**Action item**.
Print the records below exactly as they appear. Omit all pictures.

----- Source information

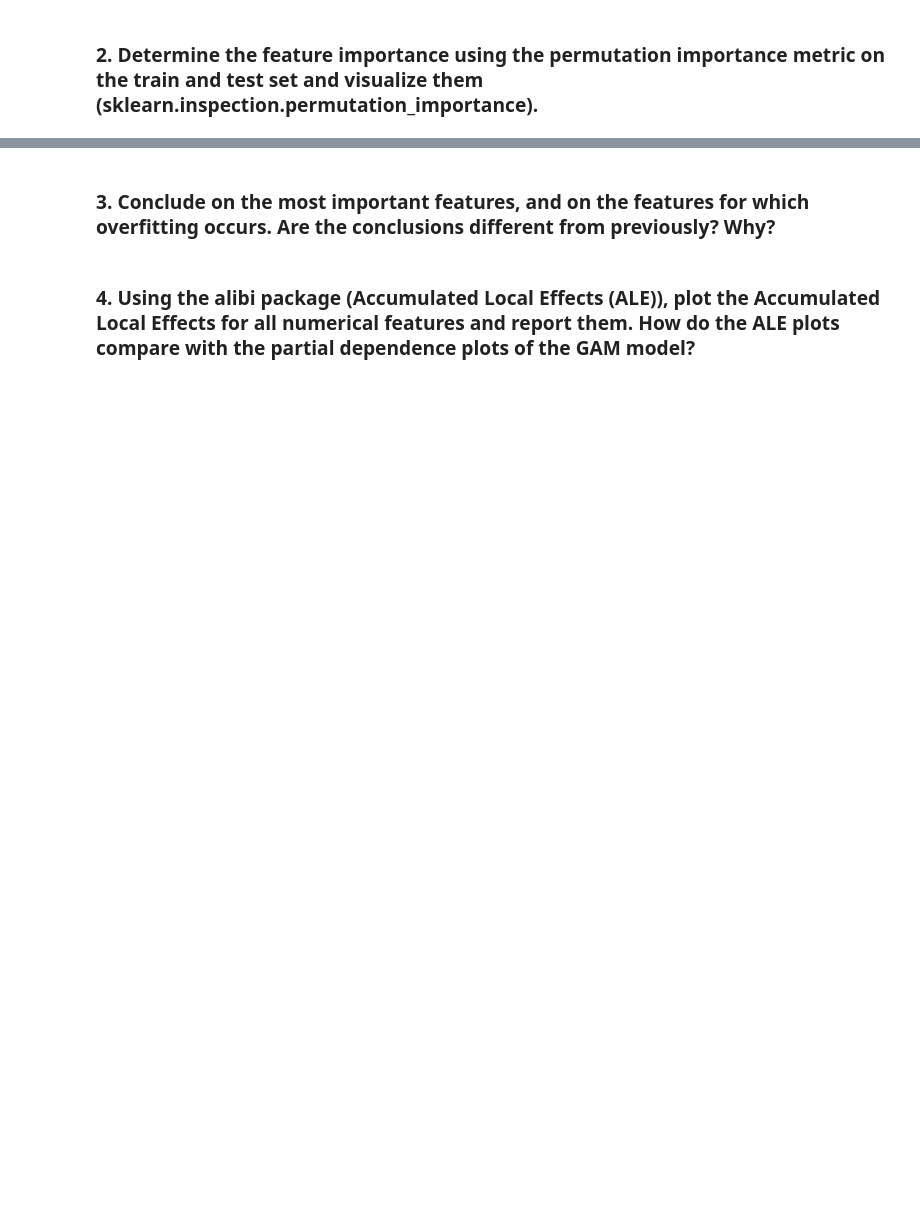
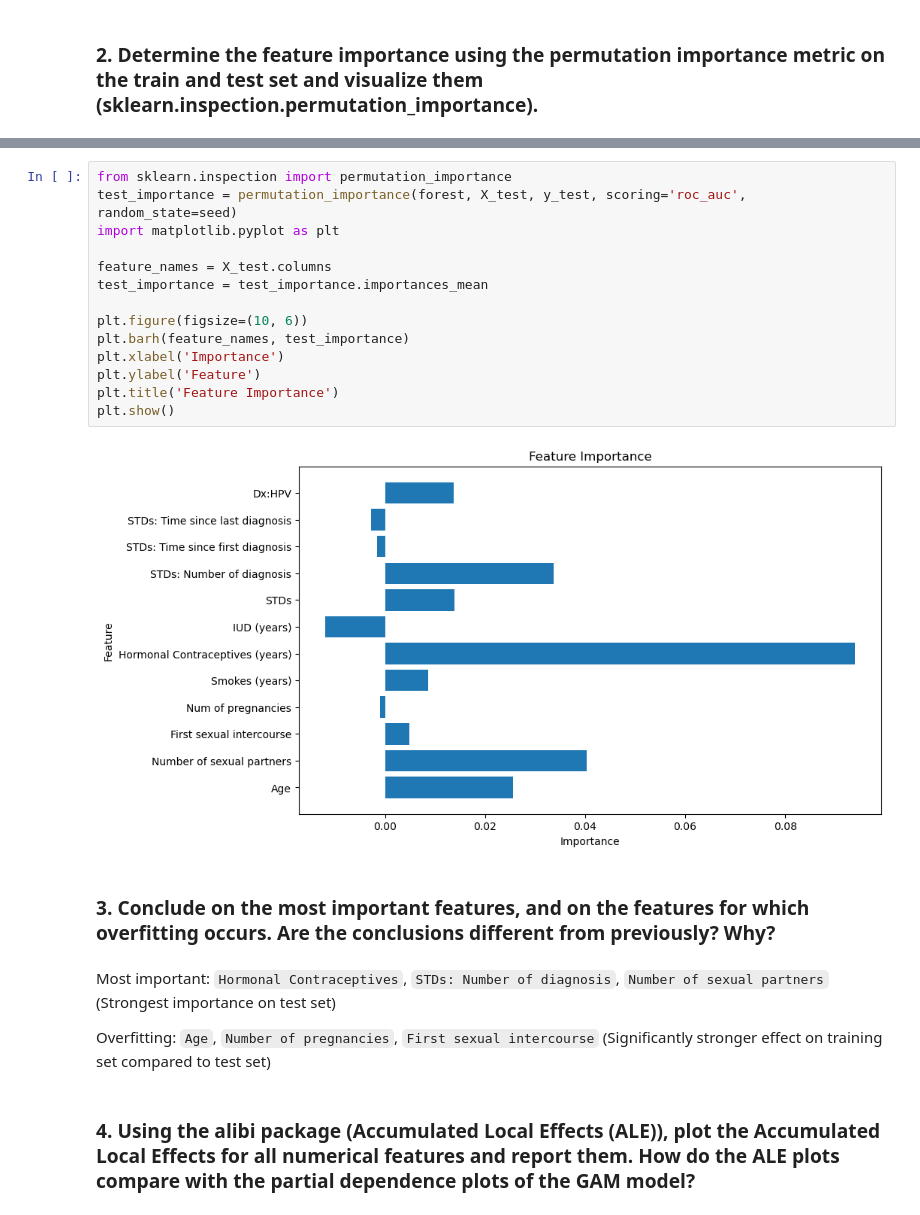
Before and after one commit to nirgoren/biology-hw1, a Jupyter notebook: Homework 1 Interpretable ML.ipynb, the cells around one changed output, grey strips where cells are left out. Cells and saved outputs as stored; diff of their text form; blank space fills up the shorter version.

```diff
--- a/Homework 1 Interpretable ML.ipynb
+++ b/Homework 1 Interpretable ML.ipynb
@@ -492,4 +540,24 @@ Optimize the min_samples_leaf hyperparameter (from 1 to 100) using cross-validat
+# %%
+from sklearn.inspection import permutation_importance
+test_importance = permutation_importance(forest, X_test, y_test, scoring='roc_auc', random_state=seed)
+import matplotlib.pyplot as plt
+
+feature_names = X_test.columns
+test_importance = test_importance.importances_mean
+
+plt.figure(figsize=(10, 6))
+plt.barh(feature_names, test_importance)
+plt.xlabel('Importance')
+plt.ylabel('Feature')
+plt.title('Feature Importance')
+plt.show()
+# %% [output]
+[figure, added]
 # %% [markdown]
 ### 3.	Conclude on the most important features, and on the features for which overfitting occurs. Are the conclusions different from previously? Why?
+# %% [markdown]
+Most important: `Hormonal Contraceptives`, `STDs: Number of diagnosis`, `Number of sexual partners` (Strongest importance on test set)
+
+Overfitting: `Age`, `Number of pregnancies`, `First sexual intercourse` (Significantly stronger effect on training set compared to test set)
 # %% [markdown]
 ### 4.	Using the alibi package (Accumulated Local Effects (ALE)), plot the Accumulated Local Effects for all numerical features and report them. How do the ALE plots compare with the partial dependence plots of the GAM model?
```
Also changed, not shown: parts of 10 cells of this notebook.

----------

**Solved problem**.
Before and after one commit to nirgoren/biology-hw1, a Jupyter notebook: Homework 1 Interpretable ML.ipynb, the cells around one changed output, grey strips where cells are left out. Cells and saved outputs as stored; diff of their text form; blank space fills up the shorter version.

```diff
--- a/Homework 1 Interpretable ML.ipynb
+++ b/Homework 1 Interpretable ML.ipynb
@@ -492,4 +540,24 @@ Optimize the min_samples_leaf hyperparameter (from 1 to 100) using cross-validat
+# %%
+from sklearn.inspection import permutation_importance
+test_importance = permutation_importance(forest, X_test, y_test, scoring='roc_auc', random_state=seed)
+import matplotlib.pyplot as plt
+
+feature_names = X_test.columns
+test_importance = test_importance.importances_mean
+
+plt.figure(figsize=(10, 6))
+plt.barh(feature_names, test_importance)
+plt.xlabel('Importance')
+plt.ylabel('Feature')
+plt.title('Feature Importance')
+plt.show()
+# %% [output]
+[figure, added]
 # %% [markdown]
 ### 3.	Conclude on the most important features, and on the features for which overfitting occurs. Are the conclusions different from previously? Why?
+# %% [markdown]
+Most important: `Hormonal Contraceptives`, `STDs: Number of diagnosis`, `Number of sexual partners` (Strongest importance on test set)
+
+Overfitting: `Age`, `Number of pregnancies`, `First sexual intercourse` (Significantly stronger effect on training set compared to test set)
 # %% [markdown]
 ### 4.	Using the alibi package (Accumulated Local Effects (ALE)), plot the Accumulated Local Effects for all numerical features and report them. How do the ALE plots compare with the partial dependence plots of the GAM model?
```
Also changed, not shown: parts of 10 cells of this notebook.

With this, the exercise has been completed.